Content revision data
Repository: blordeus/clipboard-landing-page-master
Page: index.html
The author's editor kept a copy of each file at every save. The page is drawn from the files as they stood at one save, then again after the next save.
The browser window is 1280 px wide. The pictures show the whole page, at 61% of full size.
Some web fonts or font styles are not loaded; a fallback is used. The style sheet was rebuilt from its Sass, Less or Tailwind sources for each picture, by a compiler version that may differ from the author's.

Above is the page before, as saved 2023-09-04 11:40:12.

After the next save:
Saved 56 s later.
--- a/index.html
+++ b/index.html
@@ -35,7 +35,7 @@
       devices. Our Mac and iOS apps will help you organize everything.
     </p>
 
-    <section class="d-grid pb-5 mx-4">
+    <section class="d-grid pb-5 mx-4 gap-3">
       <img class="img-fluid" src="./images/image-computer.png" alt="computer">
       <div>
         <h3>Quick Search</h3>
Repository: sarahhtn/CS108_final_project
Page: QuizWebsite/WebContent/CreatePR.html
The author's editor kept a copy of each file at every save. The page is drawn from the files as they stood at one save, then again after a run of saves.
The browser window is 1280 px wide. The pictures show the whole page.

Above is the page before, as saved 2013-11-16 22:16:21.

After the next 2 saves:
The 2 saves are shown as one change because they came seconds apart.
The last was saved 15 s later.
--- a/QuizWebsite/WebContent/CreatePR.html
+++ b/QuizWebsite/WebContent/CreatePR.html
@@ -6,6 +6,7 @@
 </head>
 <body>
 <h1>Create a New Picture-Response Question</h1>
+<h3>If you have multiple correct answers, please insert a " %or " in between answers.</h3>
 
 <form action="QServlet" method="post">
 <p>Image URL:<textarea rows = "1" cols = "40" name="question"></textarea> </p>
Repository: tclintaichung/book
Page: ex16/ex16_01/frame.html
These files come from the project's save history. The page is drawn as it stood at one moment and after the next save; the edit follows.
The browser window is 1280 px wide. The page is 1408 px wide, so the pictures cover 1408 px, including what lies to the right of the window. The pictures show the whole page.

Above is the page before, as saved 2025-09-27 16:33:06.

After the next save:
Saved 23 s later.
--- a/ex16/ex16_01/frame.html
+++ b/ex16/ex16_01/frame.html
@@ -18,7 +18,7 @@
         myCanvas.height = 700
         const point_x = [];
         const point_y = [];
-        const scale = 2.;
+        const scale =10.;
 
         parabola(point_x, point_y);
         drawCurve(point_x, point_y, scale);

Your assignment. Retype every record above exactly as written.

Response.
Repository: blordeus/clipboard-landing-page-master
Page: index.html
The author's editor kept a copy of each file at every save. The page is drawn from the files as they stood at one save, then again after the next save.
The browser window is 1280 px wide. The pictures show the whole page, at 61% of full size.
Some web fonts or font styles are not loaded; a fallback is used. The style sheet was rebuilt from its Sass, Less or Tailwind sources for each picture, by a compiler version that may differ from the author's.

Above is the page before, as saved 2023-09-04 11:40:12.

After the next save:
Saved 56 s later.
--- a/index.html
+++ b/index.html
@@ -35,7 +35,7 @@
       devices. Our Mac and iOS apps will help you organize everything.
     </p>
 
-    <section class="d-grid pb-5 mx-4">
+    <section class="d-grid pb-5 mx-4 gap-3">
       <img class="img-fluid" src="./images/image-computer.png" alt="computer">
       <div>
         <h3>Quick Search</h3>
Repository: sarahhtn/CS108_final_project
Page: QuizWebsite/WebContent/CreatePR.html
The author's editor kept a copy of each file at every save. The page is drawn from the files as they stood at one save, then again after a run of saves.
The browser window is 1280 px wide. The pictures show the whole page.

Above is the page before, as saved 2013-11-16 22:16:21.

After the next 2 saves:
The 2 saves are shown as one change because they came seconds apart.
The last was saved 15 s later.
--- a/QuizWebsite/WebContent/CreatePR.html
+++ b/QuizWebsite/WebContent/CreatePR.html
@@ -6,6 +6,7 @@
 </head>
 <body>
 <h1>Create a New Picture-Response Question</h1>
+<h3>If you have multiple correct answers, please insert a " %or " in between answers.</h3>
 
 <form action="QServlet" method="post">
 <p>Image URL:<textarea rows = "1" cols = "40" name="question"></textarea> </p>
Repository: tclintaichung/book
Page: ex16/ex16_01/frame.html
These files come from the project's save history. The page is drawn as it stood at one moment and after the next save; the edit follows.
The browser window is 1280 px wide. The page is 1408 px wide, so the pictures cover 1408 px, including what lies to the right of the window. The pictures show the whole page.

Above is the page before, as saved 2025-09-27 16:33:06.

After the next save:
Saved 23 s later.
--- a/ex16/ex16_01/frame.html
+++ b/ex16/ex16_01/frame.html
@@ -18,7 +18,7 @@
         myCanvas.height = 700
         const point_x = [];
         const point_y = [];
-        const scale = 2.;
+        const scale =10.;
 
         parabola(point_x, point_y);
         drawCurve(point_x, point_y, scale);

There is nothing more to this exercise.